THE PROBLEM >>
Search each line below for the word "transpose" and list those that contain it.

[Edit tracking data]
□ □ □ □ □

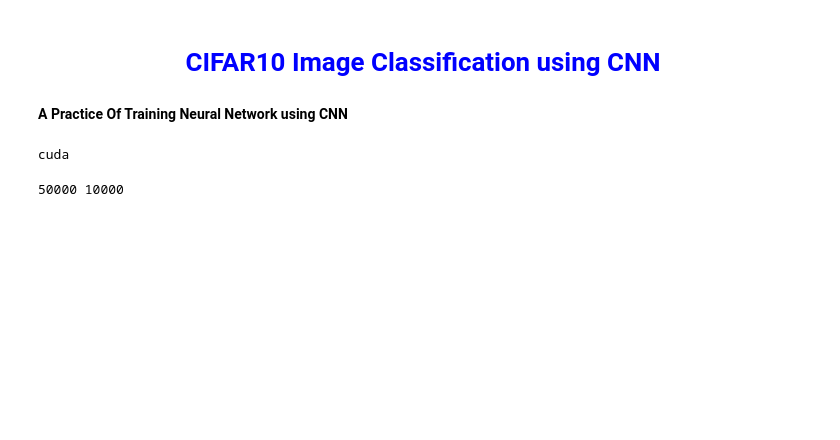
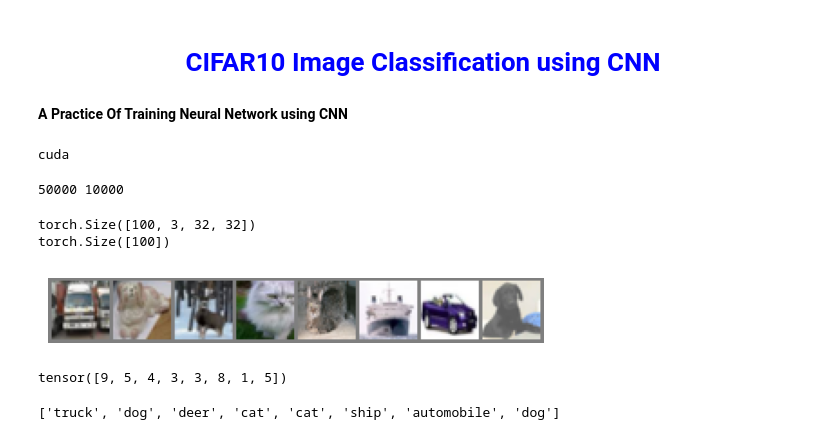
Before and after one commit to trijesh61/Pytorch-Practice, a Jupyter notebook: CIFAR10 Image Classification using CNN.ipynb, the cells around one changed output. Drawn from its saved outputs; the diff is of its cells as text; code cells hidden in the pictures; blank space fills up the shorter version.

```diff
--- a/CIFAR10 Image Classification using CNN.ipynb
+++ b/CIFAR10 Image Classification using CNN.ipynb
@@ -30,3 +30,34 @@ test_dataset = torchvision.datasets.CIFAR10(root='./data', train=False, download
 print(len(train_dataset), len(test_dataset))
 # %% [output]
 50000 10000
+# %%
+batch_size = 100
+#Data Loaders
+train_loader =DataLoader(dataset=train_dataset, batch_size=batch_size, shuffle=True)
+test_loader = DataLoader (dataset=test_dataset, batch_size=batch_size, shuffle=False)
+# %%
+for i, (images, labels) in enumerate (train_loader):
+    print(images.shape)
+    print(labels.shape)
+    break
+# %% [output]
+torch.Size([100, 3, 32, 32])
+torch.Size([100])
+# %%
+def imshow(img):
+    img = img / 2 + 0.5   # unnormalize
+    npimg = img.numpy()
+
+    # Correct transpose: (C,H,W) → (H,W,C)
+    plt.imshow(np.transpose(npimg, (1, 2, 0)))
+    plt.axis("off")
+    plt.show()
+
+# Show images
+imshow(torchvision.utils.make_grid(images[:8]))
+# %% [output]
+[figure, added]
+# %%
+labels[:8]
+# %% [output]
+tensor([9, 5, 4, 3, 3, 8, 1, 5])
@@ -32,0 +66,4 @@ print(len(train_dataset), len(test_dataset))
+# %%
+[class_names[i] for i in labels[:8]]
+# %% [output]
+['truck', 'dog', 'deer', 'cat', 'cat', 'ship', 'automobile', 'dog']
```
Also changed, not shown: parts of 1 cell of this notebook.
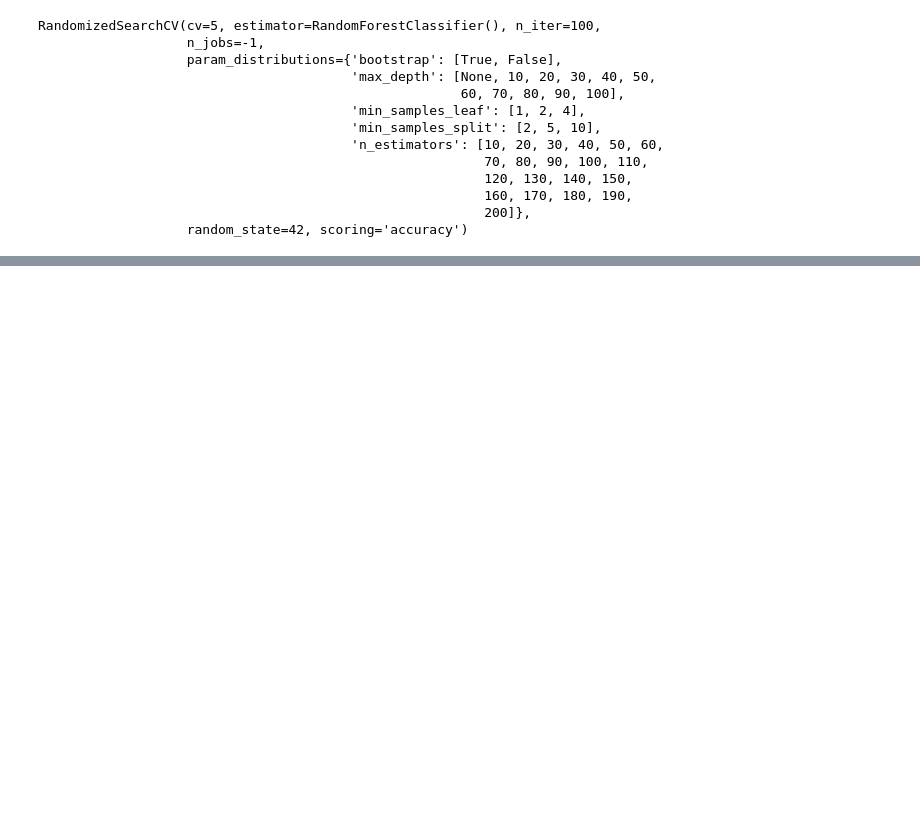
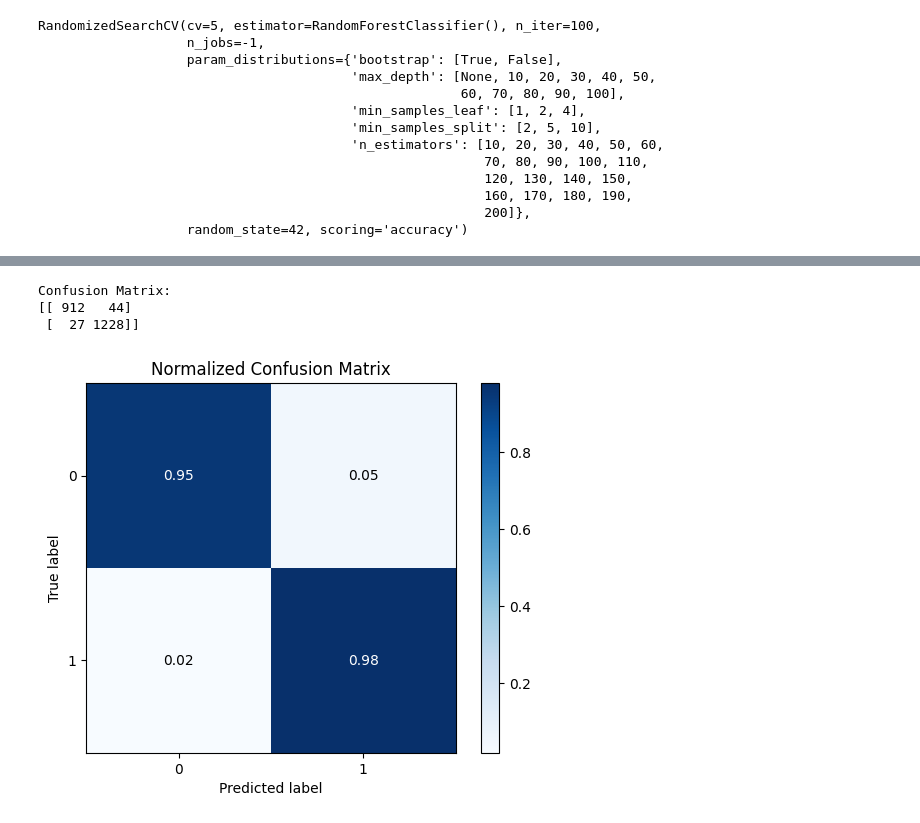
Before and after one commit to Viliusps/phishing-detection, a Jupyter notebook: randomForest.ipynb, the cells around one changed output, grey strips where cells are left out. Cells and saved outputs as stored; diff of their text form; code cells hidden in the pictures; blank space fills up the shorter version.

```diff
--- a/randomForest.ipynb
+++ b/randomForest.ipynb
@@ -69,0 +94,8 @@ Test Accuracy:  0.968340117593849
+# %%
+MetricFunctions.printConfMatrix(y_test, y_pred)
+MetricFunctions.plotConfMatrix(y_test, y_pred)
+# %% [output]
+Confusion Matrix:
+[[ 912   44]
+ [  27 1228]]
+[figure, added]
```
Also changed, not shown: parts of 12 cells of this notebook.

□ □ □ □ □

OUTPUT OF THE TASK >>
+    # Correct transpose: (C,H,W) → (H,W,C)
+    plt.imshow(np.transpose(npimg, (1, 2, 0)))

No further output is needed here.